## TASK
Which lines of the records contain the word "sidebar"? Show each of them.

## INFORMATION SHOWN
━━━━

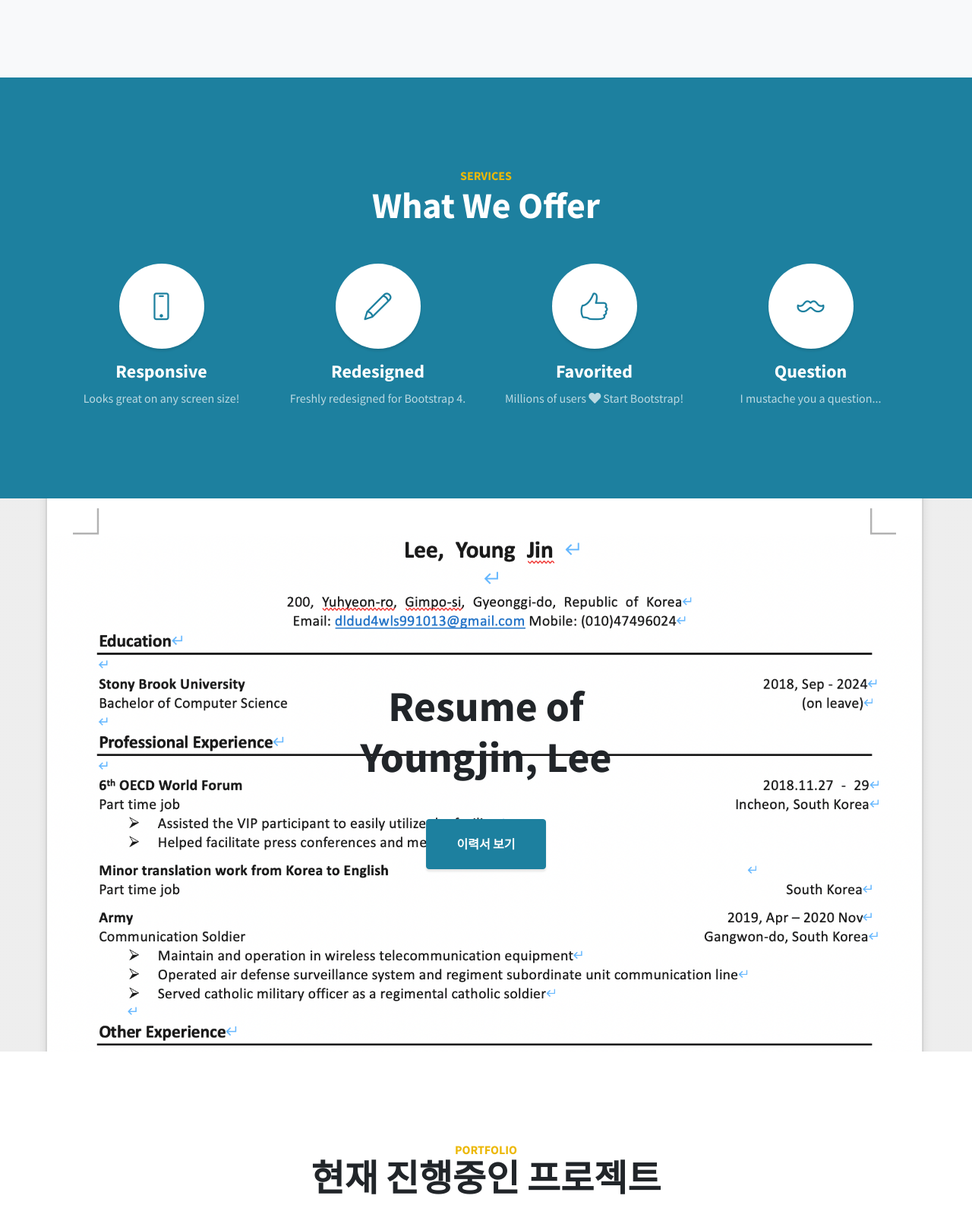
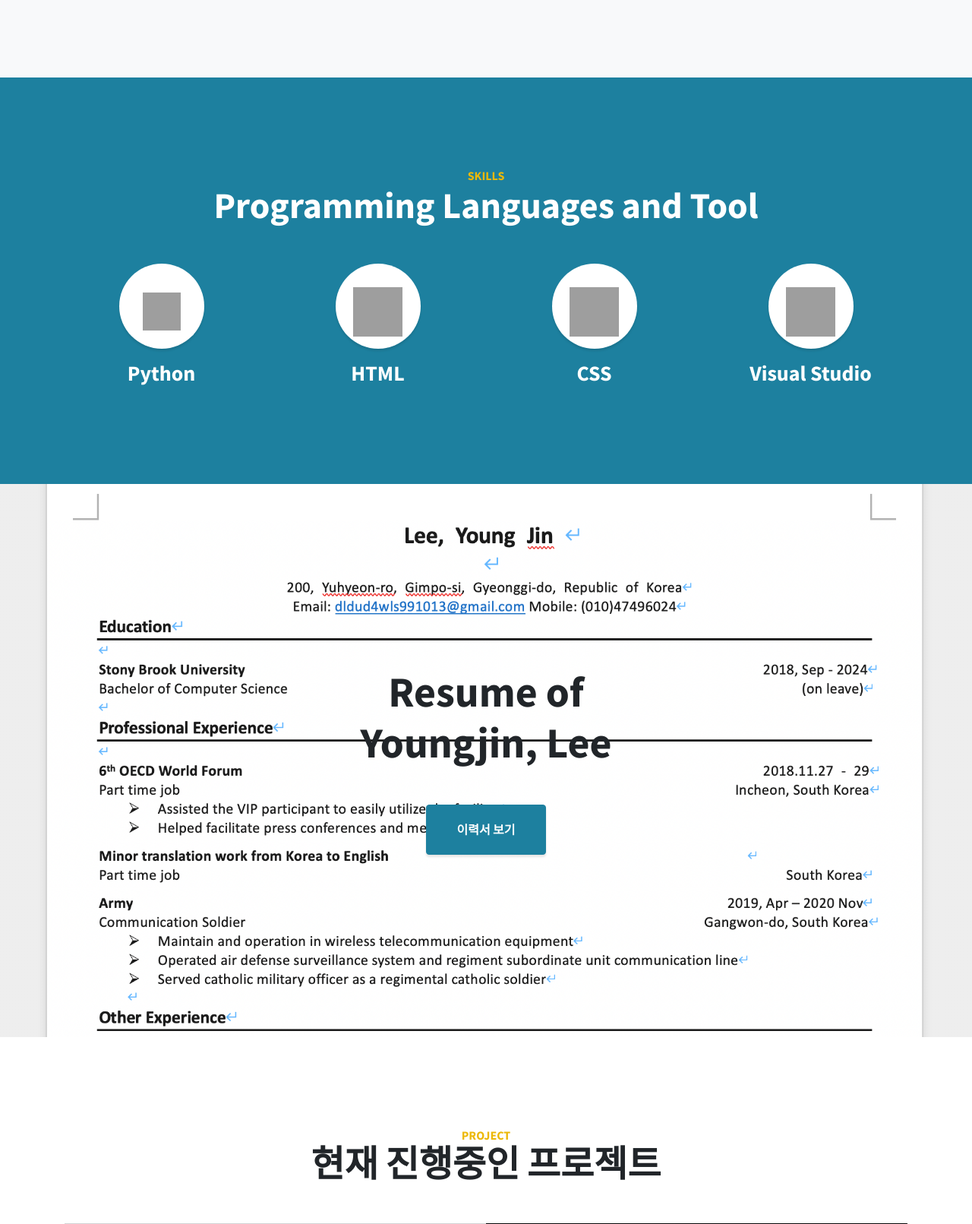
Before and after one commit to jacob9910/MyFirstBlog, a Django app: page /blog/ in a window 1280 px wide. Shown: the part 1960-3571 px from the top of the page at 76% size. Run offline with Django 3.2, Linux system fonts and the light colour scheme; some libraries are stand-ins or nearby versions; grey boxes are pictures that could not be loaded.

Commit message:
skill update

```diff
--- a/blog/templates/index.html
+++ b/blog/templates/index.html
@@ -41,14 +41,14 @@
         <a class="js-scroll-trigger" href="#about">About</a>
       </li>
       <li class="sidebar-nav-item">
-        <a class="js-scroll-trigger" href="#services">Services</a>
+        <a class="js-scroll-trigger" href="#services">Skills</a>
       </li>
       <li class="sidebar-nav-item">
-        <a class="js-scroll-trigger" href="#portfolio">Portfolio</a>
+        <a class="js-scroll-trigger" href="#portfolio">Project</a>
       </li>
-      <li class="sidebar-nav-item">
+      <!--<li class="sidebar-nav-item">
         <a class="js-scroll-trigger" href="#contact">Contact</a>
-      </li>
+      </li>-->
     </ul>
   </nav>
 
@@ -57,7 +57,7 @@
     <div class="container text-center my-auto">
       <h1 class="mb-1">안녕하세요 이영진입니다.</h1>
       <h3 class="mb-5">
-        01047496024 | dldudwls991013@gmai.com
+        01047496024 | <a href="mailto:dldudwls991013@gmail.com" style="color:rgb(20, 20, 20)">dldudwls991013@gmail.com</a>
       </h3>
       <a class="btn btn-primary btn-xl js-scroll-trigger" href="#about">포트폴리오 살펴보기</a>
     </div>
@@ -91,47 +91,42 @@
   <section class="content-section bg-primary text-white text-center" id="services">
     <div class="container">
       <div class="content-section-heading">
-        <h3 class="text-secondary mb-0">Services</h3>
-        <h2 class="mb-5">What We Offer</h2>
+        <h3 class="text-secondary mb-0">Skills</h3>
+        <h2 class="mb-5">Programming Languages and Tool</h2>
       </div>
       <div class="row">
         <div class="col-lg-3 col-md-6 mb-5 mb-lg-0">
           <span class="service-icon rounded-circle mx-auto mb-3">
-            <i class="icon-screen-smartphone"></i>
+            <img width= "50" height="50" src="https://upload.wikimedia.org/wikipedia/commons/thumb/c/c3/Python-logo-notext.svg/768px-Python-logo-notext.svg.png">
           </span>
-          <h4>
-            <strong>Responsive</strong>
-          </h4>
-          <p class="text-faded mb-0">Looks great on any screen size!</p>
+          <h3>
+            <strong>Python</strong>
+          </h3>
         </div>
         <div class="col-lg-3 col-md-6 mb-5 mb-lg-0">
           <span class="service-icon rounded-circle mx-auto mb-3">
-            <i class="icon-pencil"></i>
+            <img width= "65" height="65" src="https://cdn.icon-icons.com/icons2/2107/PNG/512/file_type_html_icon_130541.png">
           </span>
-          <h4>
-            <strong>Redesigned</strong>
-          </h4>
-          <p class="text-faded mb-0">Freshly redesigned for Bootstrap 4.</p>
+          <h3>
+            <strong>HTML</strong>
+          </h3>
         </div>
         <div class="col-lg-3 col-md-6 mb-5 mb-md-0">
           <span class="service-icon rounded-circle mx-auto mb-3">
-            <i class="icon-like"></i>
+            <img width= "65" height="65" src="https://cdn.icon-icons.com/icons2/2107/PNG/512/file_type_css_icon_130661.png">
           </span>
-          <h4>
-            <strong>Favorited</strong>
-          </h4>
-          <p class="text-faded mb-0">Millions of users
-            <i class="fas fa-heart"></i>
-            Start Bootstrap!</p>
+          <h3>
+            <strong>CSS</strong>
+          </h3>
         </div>
         <div class="col-lg-3 col-md-6">
           <span class="service-icon rounded-circle mx-auto mb-3">
-            <i class="icon-mustache"></i>
+            <img width= "65" height="65" src="https://cdn.icon-icons.com/icons2/2107/PNG/512/file_type_vscode_icon_130084.png">
           </span>
-          <h4>
-            <strong>Question</strong>
-          </h4>
-          <p class="text-faded mb-0">I mustache you a question...</p>
+          <h3>
+            <strong>Visual Studio</strong>
+          </h3>
+          <!--<p class="text-faded mb-0">I mustache you a question...</p>-->
         </div>
       </div>
     </div>
@@ -149,7 +144,7 @@
   <section class="content-section" id="portfolio">
     <div class="container">
       <div class="content-section-heading text-center">
-        <h3 class="text-secondary mb-0">Portfolio</h3>
+        <h3 class="text-secondary mb-0">Project</h3>
         <h2 class="mb-5">현재 진행중인 프로젝트</h2>
       </div>
       <div class="row no-gutters">
@@ -175,6 +170,7 @@
             <img class="img-fluid" src="{% static 'img/Winesite.jpg' %}" alt="">
           </a>
         </div>
+        <!--
         <div class="col-lg-6">
           <a class="portfolio-item" href="#!">
             <div class="caption">
@@ -198,10 +194,10 @@
           </a>
         </div>
       </div>
-    </div>
+    </div>-->
   </section>
 
-  <!-- Call to Action -->
+  <!-- Call to Action-->
   <section class="content-section bg-primary text-white">
     <div class="container text-center">
       <h2 class="mb-4">The buttons below are impossible to resist...</h2>
```
Also changed, not shown: static/css/blog.css (line endings or trailing spaces), static/img/portfolio-2.jpg (deleted).
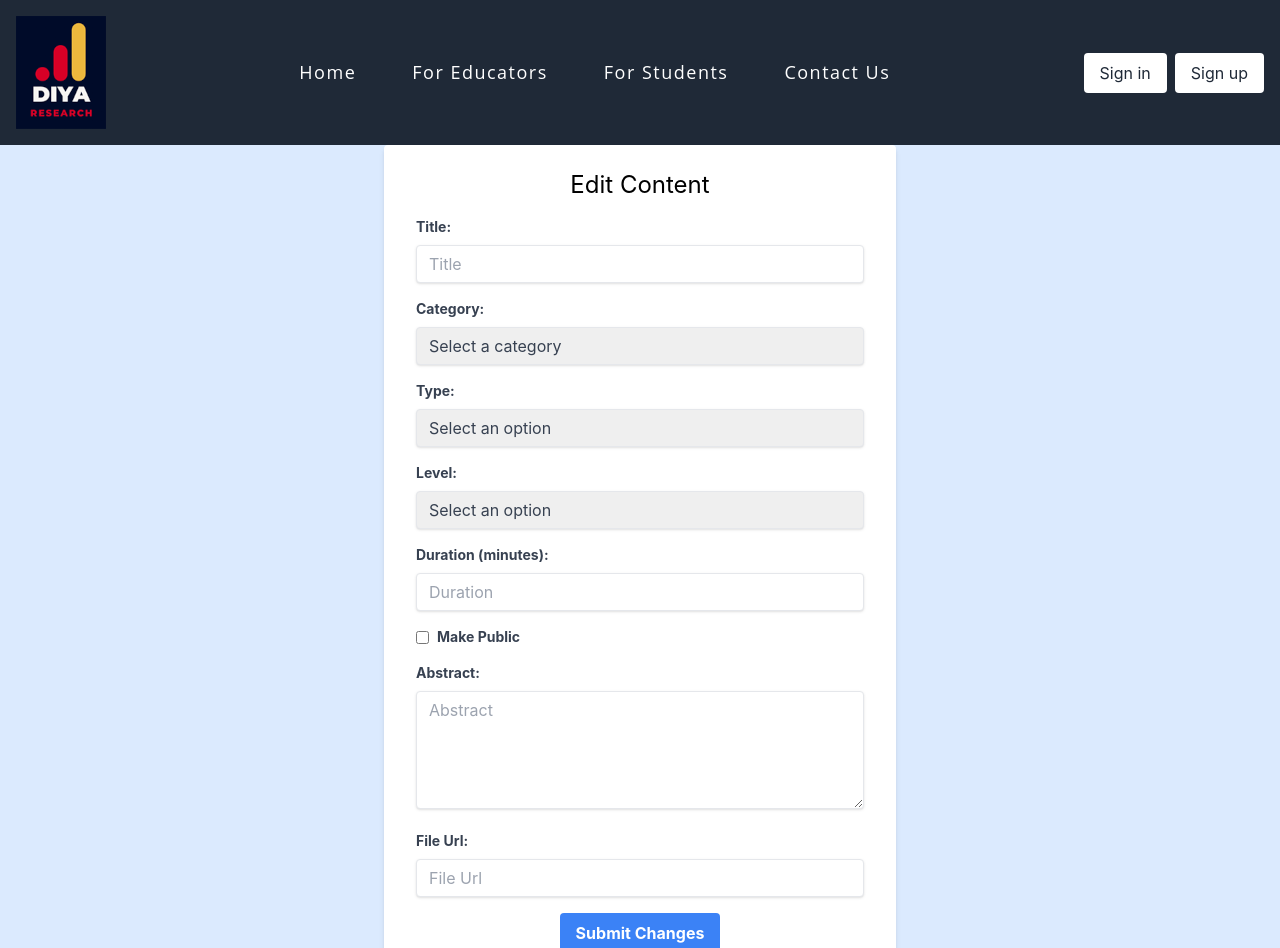
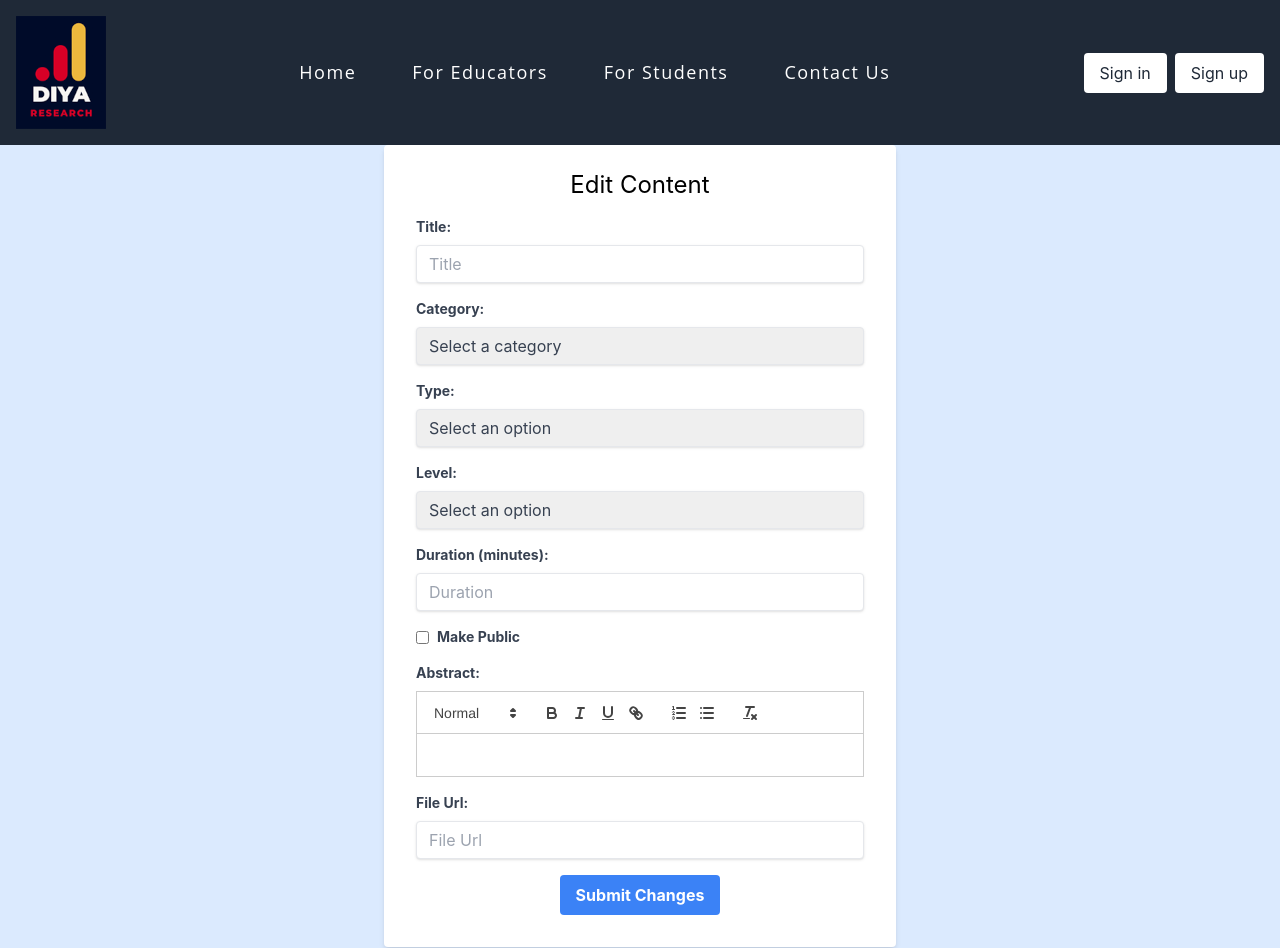
Before and after one commit to diyaresearch/diya-curriculum-portal, a React (Create React App) app in the folder portal-app/: page /edit-content/1 in a window 1280 px wide. Shown: the top 948 px of the page. Built offline with nearby package versions, Linux system fonts and the light colour scheme; no server answers.

Commit message:
Update Abstract to Rich Text in Upload and Edit Content

```diff
--- a/portal-app/src/pages/edit_content/index.jsx
+++ b/portal-app/src/pages/edit_content/index.jsx
@@ -1,6 +1,8 @@
 import React, { useEffect, useState } from "react";
 import Modal from "react-modal";
 import { useNavigate, useParams } from "react-router-dom";
+import ReactQuill from "react-quill";
+import "react-quill/dist/quill.snow.css"; // Import Quill CSS
 
 Modal.setAppElement("#root");
 
@@ -54,6 +56,10 @@ export const EditContent = () => {
 
   const handleChange = (e) => {
     setFormData({ ...formData, [e.target.id]: e.target.value });
+  };
+
+  const handleAbstractChange = (value) => {
+    setFormData({ ...formData, Abstract: value });
   };
 
   const handleSubmit = async (e) => {
@@ -155,15 +161,12 @@ export const EditContent = () => {
               required
             >
               <option>Select a category</option>
-              <option value="Mathematics">Mathematics</option>
-              <option value="Science">Science</option>
-              <option value="Social Studies">Social Studies</option>
-              <option value="Computer Science">Computer Science</option>
-              <option value="Languages">Languages</option>
-              <option value="Arts">Arts</option>
-              <option value="Physical">Physical</option>
-              <option value="Education">Education</option>
-              <option value="Health">Health</option>
+              <option value="Python">Python</option>
+              <option value="Physics">Physics</option>
+              <option value="Chemistry">Chemistry</option>
+              <option value="Biology">Biology</option>
+              <option value="Economics">Economics</option>
+              <option value="Earth Science">Earth Science</option>
             </select>
           </div>
           <div className="mb-4">
@@ -250,14 +253,11 @@ export const EditContent = () => {
             >
               Abstract:
             </label>
-            <textarea
-              className="shadow appearance-none border rounded w-full py-2 px-3 text-gray-700 leading-tight focus:outline-none focus:shadow-outline"
-              id="Abstract"
-              rows="5"
-              placeholder="Abstract"
+            <ReactQuill
+              theme="snow"
               value={formData.Abstract}
-              onChange={handleChange}
-              required
+              onChange={handleAbstractChange}
+              className="bg-white"
             />
           </div>
           <div className="mb-4">
--- a/portal-app/src/pages/lesson_generator/index.jsx
+++ b/portal-app/src/pages/lesson_generator/index.jsx
@@ -281,7 +281,7 @@ export const LessonGenerator = () => {
             <select
               className="shadow appearance-none border rounded w-full py-2 px-3 text-gray-700 leading-tight focus:outline-none focus:shadow-outline"
               id="category"
-              value={formData.subject}
+              value={formData.category}
               onChange={handleChange}
               required
             >
--- a/portal-app/src/pages/upload-content/index.jsx
+++ b/portal-app/src/pages/upload-content/index.jsx
@@ -2,6 +2,8 @@ import React, { useState } from "react";
 import { useNavigate } from "react-router-dom";
 import Modal from "react-modal";
 import { getAuth } from "firebase/auth";
+import ReactQuill from "react-quill";
+import "react-quill/dist/quill.snow.css"; // Import Quill CSS
 
 Modal.setAppElement("#root");
 
@@ -24,6 +26,10 @@ export const UploadContent = ({ fromLesson, onNuggetCreated }) => {
 
   const handleChange = (e) => {
     setFormData({ ...formData, [e.target.id]: e.target.value });
+  };
+
+  const handleAbstractChange = (value) => {
+    setFormData({ ...formData, Abstract: value });
   };
 
   const handleSubmit = async (e) => {
@@ -154,6 +160,7 @@ export const UploadContent = ({ fromLesson, onNuggetCreated }) => {
               <option value="Physics">Physics</option>
               <option value="Chemistry">Chemistry</option>
               <option value="Biology">Biology</option>
+              <option value="Economics">Economics</option>
               <option value="Earth Science">Earth Science</option>
             </select>
           </div>
@@ -224,14 +231,11 @@ export const UploadContent = ({ fromLesson, onNuggetCreated }) => {
             <label className="block text-gray-700 text-sm font-bold mb-2" htmlFor="Abstract">
               Abstract:
             </label>
-            <textarea
-              className="shadow appearance-none border rounded w-full py-2 px-3 text-gray-700 leading-tight focus:outline-none focus:shadow-outline"
-              id="Abstract"
-              rows="5"
-              placeholder="Abstract"
+            <ReactQuill
+              theme="snow"
               value={formData.Abstract}
-              onChange={handleChange}
-              required
+              onChange={handleAbstractChange}
+              className="bg-white"
             />
           </div>
           <div className="mb-4">
```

━━━━

## RESPONSE AREA
       <li class="sidebar-nav-item">
       <li class="sidebar-nav-item">
-      <li class="sidebar-nav-item">
+      <!--<li class="sidebar-nav-item">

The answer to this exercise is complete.